A “smart system optimisation” capability that detects errors in concatenated production processes and automatically indicates their causes and their propagation” will be exhibited at the EMO Hannover 2017 by the Stuttgart-based Fraunhofer Institute for Manufacturing Engineering and Automation (IPA). How does this work in practice? Felix Georg Müller, the institute’s designated specialist on autonomous manufacturing system optimisation, explains: “Smart system optimisation involves a technically detailed and at the same time automated evaluation of standstill causes and error causality relationships in a production line. As soon as the production operation is up and running, data are synchronously communicated from all steps of the process to an analytical tool.” This tool can now draw conclusions using the algorithms developed at the Fraunhofer IPA and edit the information concerned in the desired form.
Data-driven production optimisation
The database comprises status and process information from all technical sub-steps of the entire process chain. The analytical tool can use these to continuously identify in near-real-time where errors or standstills are occurring, or will occur as a result of several nonconforming factors interacting in different steps of the process. In contrast to classical OEE, the user receives a cause assignment immediately. (Editor’s note: OEE – Overall Equipment Effectiveness – is a measure for the added value created by a line, and a ratio that helps to determine, monitor and improve the productivity, the profitability and the overall effectiveness of production lines in the context of the manufacturing process.)
For example, the user sees which process is blocking the other one, and can identify where the causal trigger is located. It’s also possible to prioritise trouble-shooting, since the real bottleneck of the production line is being computed at any time. This is based on all currently detected error patterns, brief stops and reject rates, thus reflecting a real-time view of the line concerned.
The data sources are either additionally installed sensors, like smart cameras, or (if no process information is available) the machine data logger developed at the IPA. This is already capable of supplying to the analytical tool mass data from the Siemens S7-1500, Beckhoff CX1020 and Mitsubishi Q series of industrial control systems. Since this means that all relevant variables are available at millisecond intervals, the operating behaviour can be learned. “Thus we can give commonly used machine control systems a Big-Data capability, and integrate existing machine data into the analytical model,” comments IPA expert Felix Georg Müller. “Our tool has already enabled us to achieve cycle time reductions of between six and ten per cent and monitor continuous compliance with the optimum on highly standardised machines at automotive component suppliers.”

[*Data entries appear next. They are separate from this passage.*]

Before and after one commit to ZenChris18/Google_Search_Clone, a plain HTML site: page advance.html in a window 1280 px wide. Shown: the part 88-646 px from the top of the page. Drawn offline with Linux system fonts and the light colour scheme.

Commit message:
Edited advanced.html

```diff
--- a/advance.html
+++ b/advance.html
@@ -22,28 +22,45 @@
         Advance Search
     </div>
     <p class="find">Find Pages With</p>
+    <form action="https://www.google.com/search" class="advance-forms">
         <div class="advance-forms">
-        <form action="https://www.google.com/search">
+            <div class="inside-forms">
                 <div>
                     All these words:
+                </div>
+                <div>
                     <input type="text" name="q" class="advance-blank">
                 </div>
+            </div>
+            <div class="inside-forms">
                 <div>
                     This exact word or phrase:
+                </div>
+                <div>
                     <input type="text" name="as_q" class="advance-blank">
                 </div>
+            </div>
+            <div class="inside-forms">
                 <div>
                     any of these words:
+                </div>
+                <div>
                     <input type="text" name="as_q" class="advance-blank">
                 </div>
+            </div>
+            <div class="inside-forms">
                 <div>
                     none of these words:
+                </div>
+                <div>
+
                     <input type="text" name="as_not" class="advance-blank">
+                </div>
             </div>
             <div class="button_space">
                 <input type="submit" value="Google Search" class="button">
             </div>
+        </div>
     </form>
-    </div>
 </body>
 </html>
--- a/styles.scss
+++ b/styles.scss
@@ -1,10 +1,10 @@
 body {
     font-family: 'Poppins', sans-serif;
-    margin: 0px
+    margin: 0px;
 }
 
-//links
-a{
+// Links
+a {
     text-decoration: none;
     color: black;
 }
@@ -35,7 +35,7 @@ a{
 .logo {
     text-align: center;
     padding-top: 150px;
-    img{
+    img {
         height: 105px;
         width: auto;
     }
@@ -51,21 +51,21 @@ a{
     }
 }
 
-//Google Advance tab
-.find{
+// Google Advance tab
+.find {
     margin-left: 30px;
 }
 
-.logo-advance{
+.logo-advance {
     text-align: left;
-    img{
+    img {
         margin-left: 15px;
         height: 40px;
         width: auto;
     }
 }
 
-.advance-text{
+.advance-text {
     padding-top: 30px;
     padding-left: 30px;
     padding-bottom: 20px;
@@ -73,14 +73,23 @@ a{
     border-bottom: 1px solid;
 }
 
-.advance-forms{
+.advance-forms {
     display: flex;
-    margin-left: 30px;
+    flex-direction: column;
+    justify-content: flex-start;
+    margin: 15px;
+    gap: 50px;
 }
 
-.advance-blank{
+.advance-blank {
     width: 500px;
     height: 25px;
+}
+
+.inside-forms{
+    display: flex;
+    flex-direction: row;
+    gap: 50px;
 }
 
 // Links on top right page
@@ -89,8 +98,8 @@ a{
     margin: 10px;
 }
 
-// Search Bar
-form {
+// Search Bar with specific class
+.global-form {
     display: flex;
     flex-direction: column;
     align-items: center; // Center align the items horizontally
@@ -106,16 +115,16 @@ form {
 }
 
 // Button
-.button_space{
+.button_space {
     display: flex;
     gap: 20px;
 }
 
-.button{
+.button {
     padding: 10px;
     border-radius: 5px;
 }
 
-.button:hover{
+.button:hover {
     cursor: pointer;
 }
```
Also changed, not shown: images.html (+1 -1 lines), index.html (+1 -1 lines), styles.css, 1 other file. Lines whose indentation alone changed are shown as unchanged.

This data-driven production optimisation is based upon continual, extremely detailed analysis of the line’s behaviour, and of all individual processes involved in a production line. This cannot be done manually; automation is essential, due to the extremely high data processing volume concerned. For instance, the causes of errors are no longer sought solely in the line’s dynamic behaviour, but also, for example, by detecting anomalies in the process data of all individual processes. This means errors can be determined and eliminated even more precisely. With conventional approaches, a process optimiser would be occupied for hours or even days simply by reviewing and analysing a data record, and nonetheless could always only examine one time section – namely the one represented by the data record concerned.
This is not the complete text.